[SOURCE RECORDS — start]
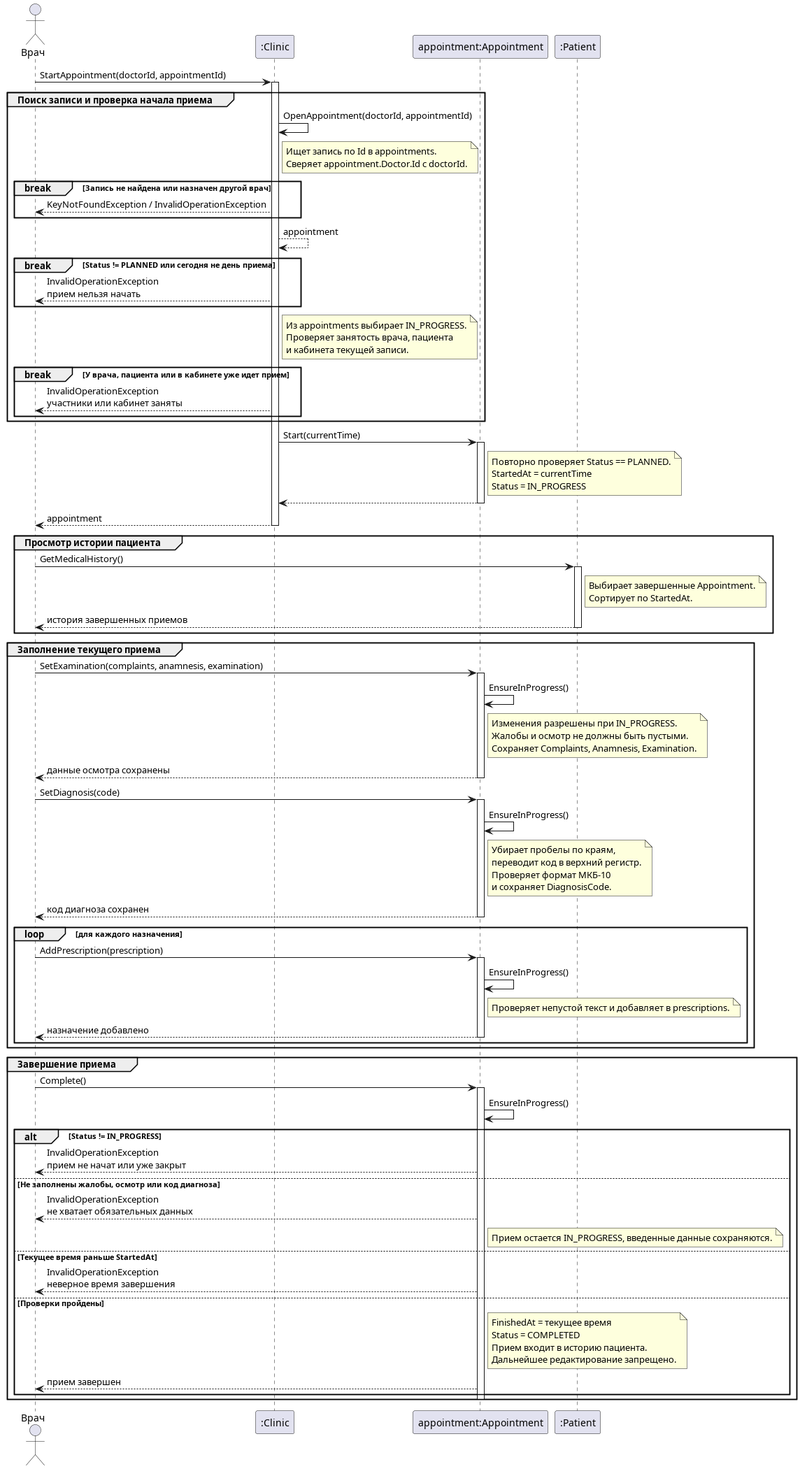
Above: img/visit-sequence.png in penamarth/bsbo-11-24_team3_var3_clinic (PlantUML), before the change.
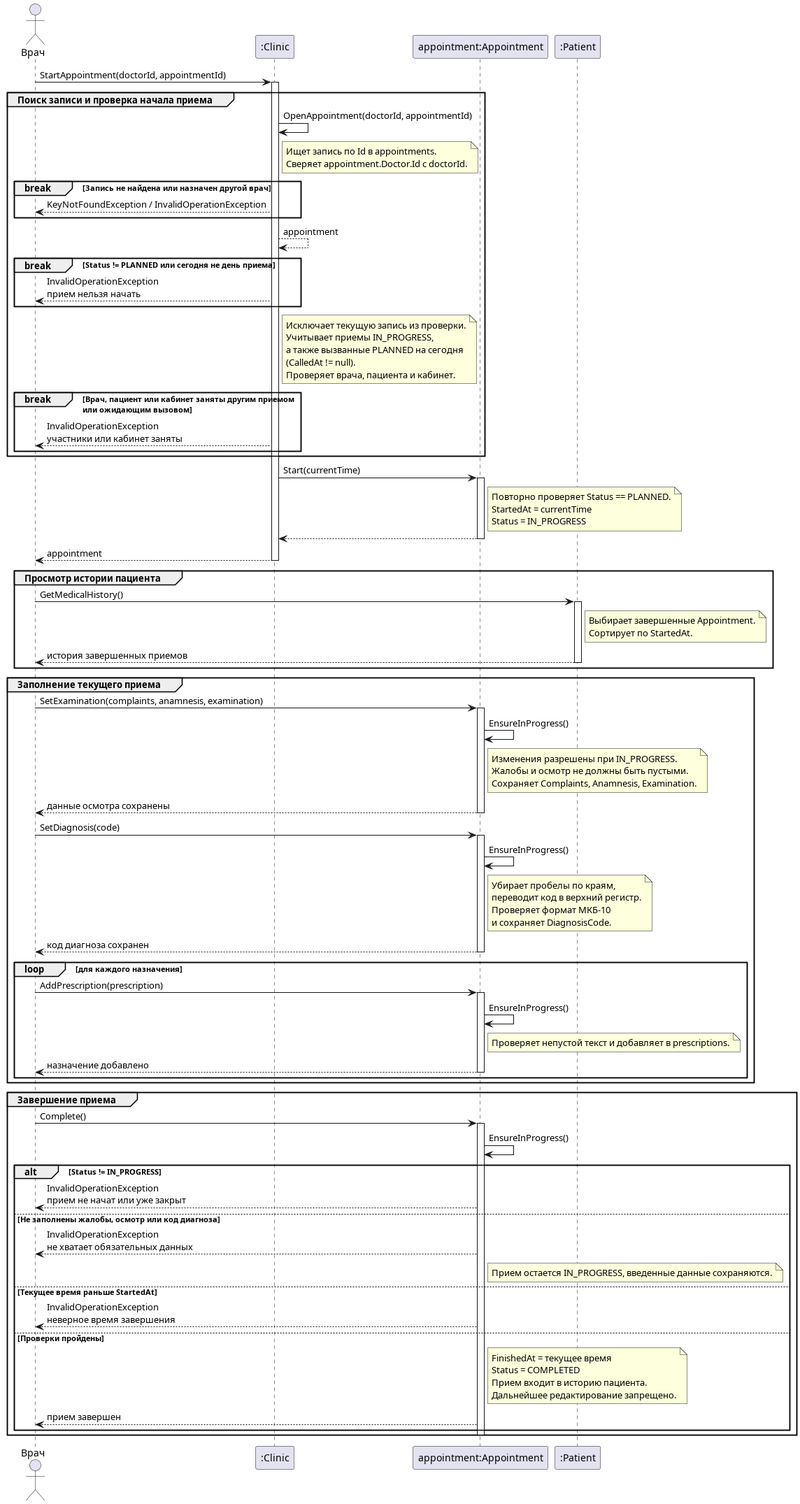
Later version of the same file.

Commit message:
docs: уточнить контракт записи и проверки начала приема

Change to the diagram source:
```diff
@@ -22,11 +22,13 @@
   end
 
   note right of C
-    Из appointments выбирает IN_PROGRESS.
-    Проверяет занятость врача, пациента
-    и кабинета текущей записи.
+    Исключает текущую запись из проверки.
+    Учитывает приемы IN_PROGRESS,
+    а также вызванные PLANNED на сегодня
+    (CalledAt != null).
+    Проверяет врача, пациента и кабинет.
   end note
-  break У врача, пациента или в кабинете уже идет прием
+  break Врач, пациент или кабинет заняты другим приемом\nили ожидающим вызовом
     C --> Врач : InvalidOperationException\nучастники или кабинет заняты
   end
 end
```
[SOURCE RECORDS — finish]
**WHAT IS EXPECTED**
Retype everything in the entries exactly except the pictures.

**TASK RESULT**
Above: img/visit-sequence.png in penamarth/bsbo-11-24_team3_var3_clinic (PlantUML), before the change.
Later version of the same file.

Commit message:
docs: уточнить контракт записи и проверки начала приема

Change to the diagram source:
```diff
@@ -22,11 +22,13 @@
   end
 
   note right of C
-    Из appointments выбирает IN_PROGRESS.
-    Проверяет занятость врача, пациента
-    и кабинета текущей записи.
+    Исключает текущую запись из проверки.
+    Учитывает приемы IN_PROGRESS,
+    а также вызванные PLANNED на сегодня
+    (CalledAt != null).
+    Проверяет врача, пациента и кабинет.
   end note
-  break У врача, пациента или в кабинете уже идет прием
+  break Врач, пациент или кабинет заняты другим приемом\nили ожидающим вызовом
     C --> Врач : InvalidOperationException\nучастники или кабинет заняты
   end
 end
```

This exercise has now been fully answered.